Few details are known about Guimard's personal life - there are no major collections of correspondence or other papers in the public domain. He married Adeline in 1909 and from then on concentrated his efforts on more domestic residences. In the period leading to the First World Ward, art nouveau declined in popularity and art deco took its place. Guimard remained attached to art nouveau and amongst other things, he attempted to design furniture for mass production. Unfortunately this venture proved unsuccessful and he began a decline into obscurity. Worried by the growing power of the Fascists in Germany and also a nasty wave of anti-semitism in France during this period and the fact that his wife was Jewish, they moved to New York in 1938, where he died in 1942 in relative obscurity.
If little is known about Guimard's life, I have been able to find out even less about the life of Jules Lavirotte, his early contemporary. Interestingly, Lavirotte was also born in Lyons just a few years before Guimard, in 1864. He also studied at the Ecole des Beaux Arts, first in Lyons and then in Paris. He has nine buildings still standing in the city, but his most famous can be found at 29 Avenue Rapp in the 7th arrondissement. This building was responsible for one of his three victories in the City of Paris design facade award. His style was extremely flamboyant and his masterpiece on Avenue Rapp makes use of many different motifs from nature as well as an amazing range of materials and colours.

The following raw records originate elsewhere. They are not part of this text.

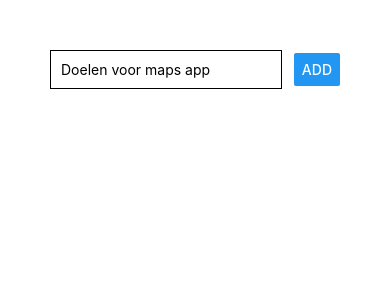
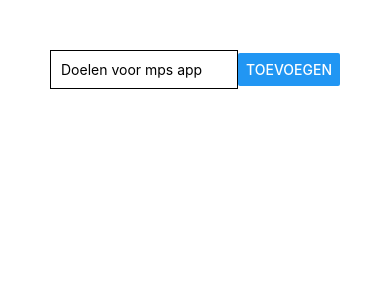
Before and after one commit to Laurens-Post/app, a React Native app: screen / in a window 390 px wide. Shown: the top 300 px of the page. Built offline with nearby package versions, Linux system fonts and the light colour scheme.

Commit message:
Using stylesheet object (cleaner code)

```diff
--- a/App.js
+++ b/App.js
@@ -3,17 +3,29 @@ import { StyleSheet, Text, View, TextInput, Button } from 'react-native';
 
 export default function App() {
   return (
-      <View style={{ padding: 50 }}>
-        <View style={{flexDirection: 'row', justifyContent: 'space-between', alignItems: 'center'}}>
-          <TextInput
-              placeholder="Doelen voor maps app"
-              style={{ width: '80%', borderColor: 'black', borderWidth: 1, padding: 10 }}
-          />
-          <Button title="ADD" />
+      <View style={styles.screen}>
+        <View style={styles.inputContainer}>
+          <TextInput placeholder="Doelen voor mps app" style={styles.input} />
+          <Button title="Toevoegen" />
         </View>
         <View />
       </View>
   );
 }
 
-const styles = StyleSheet.create({});
+const styles = StyleSheet.create({
+  screen: {
+    padding: 50
+  },
+  inputContainer: {
+    flexDirection: 'row',
+    justifyContent: 'space-between',
+    alignItems: 'center'
+  },
+  input: {
+    width: '80%',
+    borderColor: 'black',
+    borderWidth: 1,
+    padding: 10
+  }
+});
```
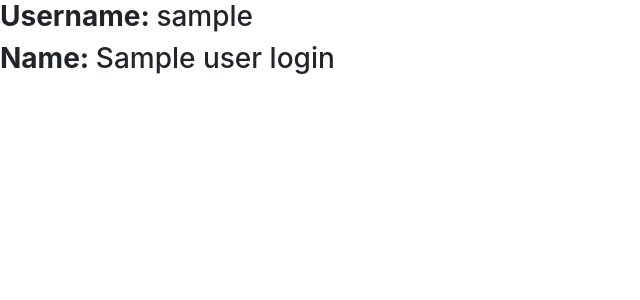
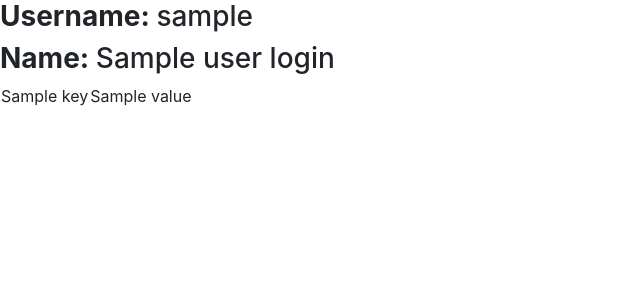
Before and after one commit to SeanFitz1997/CS3012-Lowest_Common_Ancestor-, a Django app: template Github_Access/User/templates/User/userView.html in a window 1280 px wide. Shown: the part 101-401 px from the top of the page, without its empty margins (0-640 px from the left). Run offline with Django 3.2, Linux system fonts and the light colour scheme; the template is opened without the code that fills it: most values are stand-ins (such as "Sample title", 1, 10 or a date in 2020); some libraries are stand-ins or nearby versions.

Commit message:
Output total data in a table

```diff
--- a/Github_Access/User/templates/User/header.html
+++ b/Github_Access/User/templates/User/header.html
@@ -6,6 +6,7 @@
   {% load staticfiles %}
   <link rel="stylesheet" href="{% static 'css/bootstrap.min.css' %}" type = "text/css"/>
   <link rel="icon" type="image/png" href="https://image.flaticon.com/icons/svg/23/23957.svg" />
+  <script src = "https://d3js.org/d3.v4.min.js"></script>
 </head>
 
 <body style = "margin-bottom:50px;">
--- a/Github_Access/User/templates/User/userView.html
+++ b/Github_Access/User/templates/User/userView.html
@@ -10,7 +10,25 @@
         </form>
 
     {% else %}
+        <script>
+            var langs = document.getElementsByClassName('lang');
+            var locs = document.getElementsByClassName('loc');
+            var graph = d3.select('#total_skills');
+            console.log(graph);
+
+        </script>
         <h3><b>Username: </b>{{ user_login.login }}</h3>
         <h3><b>Name: </b>{{ user_login.name }}</h3>
+
+        <table>
+            {% for key, value in lang_info.items %}
+            <tr>
+                <td class="lang">{{ key }}</td>
+                <td class="loc">{{ value }}</td>
+            </tr>
+            {% endfor %}
+        </table>
+
+        <svg id="total_skills"></svg>
     {% endif %}
 {% endblock %}
--- a/Github_Access/User/views.py
+++ b/Github_Access/User/views.py
@@ -2,6 +2,7 @@ from django.shortcuts import render
 from django.views.generic import TemplateView
 from django.contrib import messages
 from github import Github
+import json
 from .forms import UserForm
 from Access_API.Access import getLangSkills, getRepoDetails
 
@@ -20,8 +21,11 @@ class userView(TemplateView):
         if form.is_valid:
             try:
                 g = Github(form.data['userName'], form.data['password'])
+                lang_info = getLangSkills(g)
+
                 context = {
-                    'user_login' : g.get_user()
+                    'user_login' : g.get_user(),
+                    'lang_info' : lang_info[0]
                 }
                 return render(request, self.template_name, context)
             except:
```
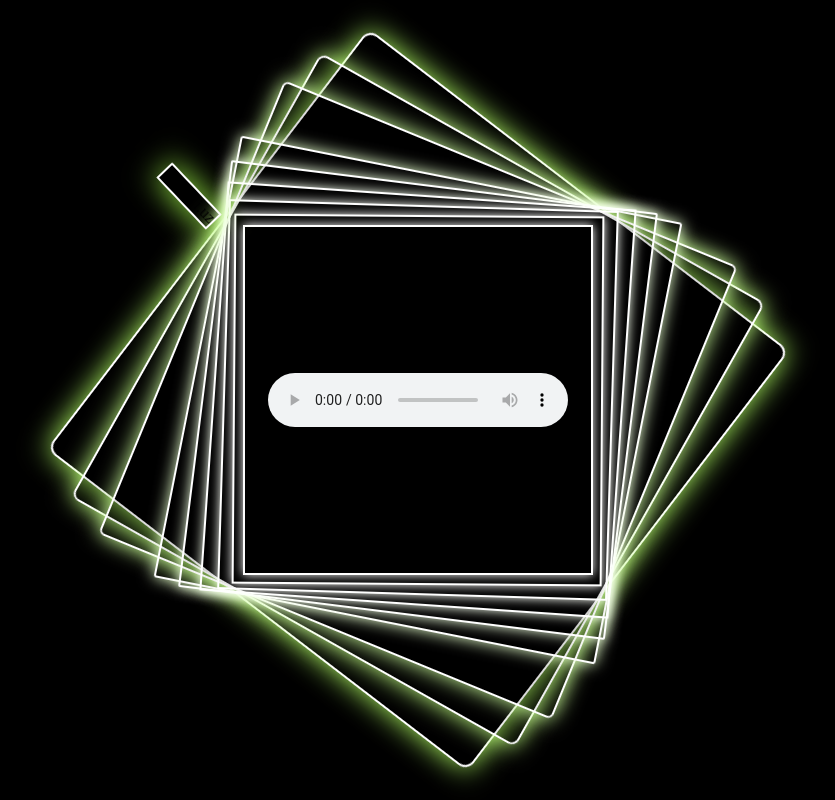
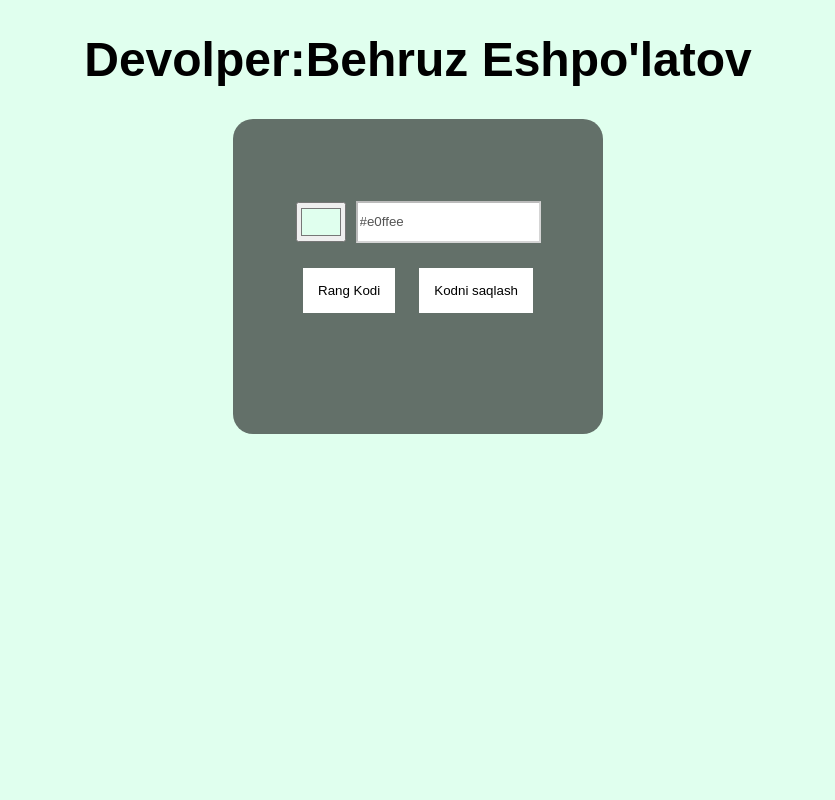
Before and after one commit to behruzeshpolatov/animatsiya, a plain HTML site: page index.html in a window 1280 px wide. Shown: the whole page, without its empty margins (222-1057 px from the left). Drawn offline with Linux system fonts and the light colour scheme.

Commit message:
Add files via upload

```diff
--- /dev/null
+++ b/Js/script.js
@@ -0,0 +1,19 @@
+const colorFunc=() => {
+   var colorPicker = document.getElementById("inputColor").value;
+   document.body.style.backgroundColor=colorPicker;
+   document.getElementById("inputText").value=colorPicker;
+}
+const copy=()=>{
+    const hexColor=document.getElementById("inputText");
+    const demo=document.getElementById("demo");
+    navigator.clipboard.writeText(hexColor.value);
+    demo.innerHTML="Saqlandi!"
+    demo.style.opacity="1"
+}
+
+
+if("serviceWorker" in navigator){
+    window.addEventListener("load", function(){
+        navigator.serviceWorker.register("/serviceWorke.js")
+    })
+}
--- /dev/null
+++ b/css/style.css
@@ -0,0 +1,111 @@
+body {
+    background-color: #e0ffee;
+}
+
+h1 {
+    font-size: 3rem;
+    ;
+    color: #000;
+    font-family: "Poppins", sans-serif;
+    text-align: center;
+}
+
+.main {
+    display: flex;
+    align-items: center;
+    flex-direction: column;
+}
+
+.card {
+    width: 330px;
+    height: 275px;
+    background-color: #0a0a0a94;
+    backdrop-filter: blur(0px);
+    border-radius: 20px;
+    padding: 20px;
+    display: flex;
+    justify-content: center;
+    align-items: center;
+    flex-direction: column;
+}
+
+.colorSection {
+    display: flex;
+    justify-content: space-between;
+    align-items: center;
+    margin: 20px 0 25px;
+}
+
+#inputColor {
+    height: 40px;
+}
+
+#inputText {
+    background-color: #fff;
+    height: 36px;
+    margin-left: 10px;
+
+}
+
+button {
+    background-color: #fff;
+    border: none;
+    cursor: pointer;
+    padding: 15px;
+}
+
+button:nth-child(2) {
+    margin-left: 20px;
+}
+
+#demo{
+    background-color: #151d31;
+    color: rgb(255, 255, 255);
+    padding: 5px 10px;
+    font-family: "Poppins" sans-serif;
+    opacity:0;
+}
+
+@media screen and (max-widt:370px){
+    h1{
+        font-size: 2.3rem;
+
+    }
+    .card{
+        width: 235px;
+        height: 230px;
+        padding: 25px;
+    }
+    button{
+        padding: 10px;
+    }
+}
+@media screen and (max-widt:767px){
+
+    h1{
+        font-size: 2rem;
+
+    }
+    .card{
+        width: 235px;
+        height: 230px;
+        padding: 25px;
+    }
+    button{
+        padding: 10px;
+    }
+}
+/* @media screen and (max-widt:370px){
+    h1{
+        font-size: 2.3rem;
+
+    }
+    .card{
+        width: 235px;
+        height: 230px;
+        padding: 25px;
+    }
+    button{
+        padding: 10px;
+    }
+} */
--- a/index.html
+++ b/index.html
@@ -4,26 +4,32 @@
     <meta charset="UTF-8">
     <meta http-equiv="X-UA-Compatible" content="IE=edge">
     <meta name="viewport" content="width=device-width, initial-scale=1.0">
-    <title>Animatsiya</title>
-    <link rel="stylesheet" href="main.css">
+    <title>Devoloper Uz</title>
+    <link rel="stylesheet" href="./css/style.css">
+    <link rel="manifest" href="manifest.json">
+    <link rel="apple-touch-icon" href="./images/p-72-72.png">
+    <link rel="apple-touch-icon" href="./images/p-96-96.png">
+    <link rel="apple-touch-icon" href="./images/p-144-144.png">
+    <link rel="apple-touch-icon" href="./images/p-192-192.png">
+    <link rel="apple-touch-icon" href="./images/p-512-512.png">
+    <meta name="theme-color" content="#0D1117">
 </head>
 <body>
-   <div class="container">
-    <span></span>
-    <span>
+    <h1>Devolper:Behruz Eshpo'latov</h1>
+    <div class="main">
+        <div class="card">
+            <div class="colorSection">
+                <input type="color" value="#e0ffee" id="inputColor">
+                <input type="text" value="#e0ffee" id="inputText" disabled>
+            </div>
+            <div class="btn">
+                <button id="getHex" onclick="colorFunc()">Rang Kodi</button>
+                <button id="copyHex" onclick="copy()">Kodni saqlash</button>
+            </div>
+            <p id="demo">Saqlandi </p>
+        </div>
+    </div>
+    <script src="./Js/script.js"></script>
 
-    </span>
-    <span></span>
-   <p>shaxriyor</p>
-    <span></span>
-    <span></span>
-    <span></span>
-    <span></span>
-    <span></span>
-    <span></span>
-    <span>Foydali.uz</span>
-   </div>
-
-   <audio src="s.mp3" autoplay preload="auto" controls loop></audio>
 </body>
 </html>
```
Also changed, not shown: serviceWorker.js (added, +24 -0 lines), images/p-144-144.png (added), images/p-192-192.png (added), images/p-48-48.png (added), images/p-512-512.png (added), images/p-72-72.png (added), images/p-96-96.png (added), manifest.json (added).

Residents of the apartment block have a view of another Paris landmark directly across the road - the Eifel Tower!
The door at number 29 is the star of the show (pictured below). It is an art nouveau spectacular with exquisite glass panels set into a wooden frame and decorated with metal lizards as door knockers. The design of the glass panels set into the wood has been described as an inverted phallus, completing the display of bodies, pillars and other flamboyant and erotic features!
Lavirotte owned the building in partnership with one Charles Combes and lived on the 5th floor of number 3, Square Rapp just around the corner and well worth a look in itself. Alexandre Bigot was responsible for the stoneware ceramics at the front of the building.
I managed to visit all of these buildings over two days as well as fitting in a couple of major exhibitions. They are relatively easy to find, listed in several guidebooks and close to metro stations. Despite the rain on the day I visited Avenue Rap, these were two of the best mornings I have had in a long time. A real treat.
Part 2 of "A Tale of Three Architects" is coming soon!
Below - facade, 29 Avenue Rapp.